*** Opening EXERCISE INPUTS ***

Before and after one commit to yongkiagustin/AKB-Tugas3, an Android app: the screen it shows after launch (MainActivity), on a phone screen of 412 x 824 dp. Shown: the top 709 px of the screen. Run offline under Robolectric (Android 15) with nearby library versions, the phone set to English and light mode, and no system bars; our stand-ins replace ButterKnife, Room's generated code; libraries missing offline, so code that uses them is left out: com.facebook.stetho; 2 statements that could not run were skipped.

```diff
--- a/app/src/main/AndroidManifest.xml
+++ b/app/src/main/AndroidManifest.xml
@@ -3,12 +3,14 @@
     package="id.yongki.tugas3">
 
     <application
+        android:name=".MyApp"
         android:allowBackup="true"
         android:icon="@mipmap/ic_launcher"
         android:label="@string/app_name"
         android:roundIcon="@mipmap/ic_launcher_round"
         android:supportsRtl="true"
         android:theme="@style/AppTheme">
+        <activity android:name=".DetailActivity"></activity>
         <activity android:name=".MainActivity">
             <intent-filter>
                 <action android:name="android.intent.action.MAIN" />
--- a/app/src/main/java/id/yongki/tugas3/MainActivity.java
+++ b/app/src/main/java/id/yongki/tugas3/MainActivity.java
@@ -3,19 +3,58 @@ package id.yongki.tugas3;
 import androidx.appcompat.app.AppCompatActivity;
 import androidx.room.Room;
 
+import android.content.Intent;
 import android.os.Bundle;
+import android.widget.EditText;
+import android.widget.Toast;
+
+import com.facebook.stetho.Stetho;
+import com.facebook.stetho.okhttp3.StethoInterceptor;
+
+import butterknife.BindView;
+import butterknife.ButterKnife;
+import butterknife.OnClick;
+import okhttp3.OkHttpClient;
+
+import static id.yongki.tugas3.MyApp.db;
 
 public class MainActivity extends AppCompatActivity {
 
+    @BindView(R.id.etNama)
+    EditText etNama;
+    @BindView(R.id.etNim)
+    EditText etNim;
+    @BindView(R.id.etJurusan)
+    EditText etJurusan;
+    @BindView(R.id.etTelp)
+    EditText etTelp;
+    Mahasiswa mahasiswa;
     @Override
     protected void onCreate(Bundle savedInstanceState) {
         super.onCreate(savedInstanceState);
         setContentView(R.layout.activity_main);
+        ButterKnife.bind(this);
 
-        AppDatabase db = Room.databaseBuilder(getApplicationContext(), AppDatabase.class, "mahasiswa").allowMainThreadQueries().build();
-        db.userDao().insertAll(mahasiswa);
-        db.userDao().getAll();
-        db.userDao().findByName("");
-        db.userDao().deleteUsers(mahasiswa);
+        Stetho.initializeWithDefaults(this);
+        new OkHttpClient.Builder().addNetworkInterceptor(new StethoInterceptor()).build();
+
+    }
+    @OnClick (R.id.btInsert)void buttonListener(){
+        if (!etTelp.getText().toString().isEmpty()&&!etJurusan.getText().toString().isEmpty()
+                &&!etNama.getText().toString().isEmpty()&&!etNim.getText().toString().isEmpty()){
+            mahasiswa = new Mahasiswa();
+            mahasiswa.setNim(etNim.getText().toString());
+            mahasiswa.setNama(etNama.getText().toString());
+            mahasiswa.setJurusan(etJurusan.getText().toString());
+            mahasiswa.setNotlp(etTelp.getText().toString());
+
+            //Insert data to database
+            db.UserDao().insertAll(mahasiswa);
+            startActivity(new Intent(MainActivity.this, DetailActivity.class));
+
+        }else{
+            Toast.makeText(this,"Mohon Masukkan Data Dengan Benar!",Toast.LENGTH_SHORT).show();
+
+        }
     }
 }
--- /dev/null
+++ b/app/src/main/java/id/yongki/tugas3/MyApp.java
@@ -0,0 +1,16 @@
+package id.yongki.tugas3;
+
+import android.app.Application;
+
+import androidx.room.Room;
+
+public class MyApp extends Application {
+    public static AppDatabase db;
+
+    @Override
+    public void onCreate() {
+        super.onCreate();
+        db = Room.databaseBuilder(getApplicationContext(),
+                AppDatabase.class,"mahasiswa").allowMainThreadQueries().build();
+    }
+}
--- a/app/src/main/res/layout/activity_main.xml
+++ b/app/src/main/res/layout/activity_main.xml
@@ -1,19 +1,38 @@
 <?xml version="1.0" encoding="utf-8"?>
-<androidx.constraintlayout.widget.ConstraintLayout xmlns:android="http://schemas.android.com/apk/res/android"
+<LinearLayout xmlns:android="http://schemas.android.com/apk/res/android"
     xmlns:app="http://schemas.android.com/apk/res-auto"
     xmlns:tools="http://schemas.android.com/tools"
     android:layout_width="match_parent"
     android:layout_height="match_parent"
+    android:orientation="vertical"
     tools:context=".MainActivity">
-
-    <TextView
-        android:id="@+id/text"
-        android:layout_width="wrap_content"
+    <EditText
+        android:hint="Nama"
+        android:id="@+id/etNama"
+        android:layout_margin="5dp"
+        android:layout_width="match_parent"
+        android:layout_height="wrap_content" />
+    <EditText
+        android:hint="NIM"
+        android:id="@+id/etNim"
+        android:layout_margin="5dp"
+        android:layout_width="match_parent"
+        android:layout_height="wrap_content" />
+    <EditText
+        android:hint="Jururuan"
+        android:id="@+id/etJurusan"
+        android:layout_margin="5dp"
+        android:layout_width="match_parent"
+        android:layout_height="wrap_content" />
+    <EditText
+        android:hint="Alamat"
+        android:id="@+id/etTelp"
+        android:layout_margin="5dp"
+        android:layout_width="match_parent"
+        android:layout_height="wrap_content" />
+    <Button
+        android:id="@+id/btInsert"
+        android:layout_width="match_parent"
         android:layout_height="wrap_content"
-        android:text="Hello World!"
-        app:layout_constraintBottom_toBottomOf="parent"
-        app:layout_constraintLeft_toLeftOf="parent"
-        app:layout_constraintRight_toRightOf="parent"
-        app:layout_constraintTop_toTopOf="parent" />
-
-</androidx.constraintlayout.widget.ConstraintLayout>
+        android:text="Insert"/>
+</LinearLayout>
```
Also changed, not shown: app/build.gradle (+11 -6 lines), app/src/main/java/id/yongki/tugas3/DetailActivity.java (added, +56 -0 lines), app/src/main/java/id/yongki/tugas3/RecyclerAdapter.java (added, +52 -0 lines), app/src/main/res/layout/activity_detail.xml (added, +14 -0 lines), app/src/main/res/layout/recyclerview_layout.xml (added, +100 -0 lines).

*** Closing EXERCISE INPUTS ***

▶ **WORK REQUIRED**
When a line among the entries contains "super", pull that line out.

▶ **OUTPUT OF THE EXERCISE**
         super.onCreate(savedInstanceState);
+        super.onCreate();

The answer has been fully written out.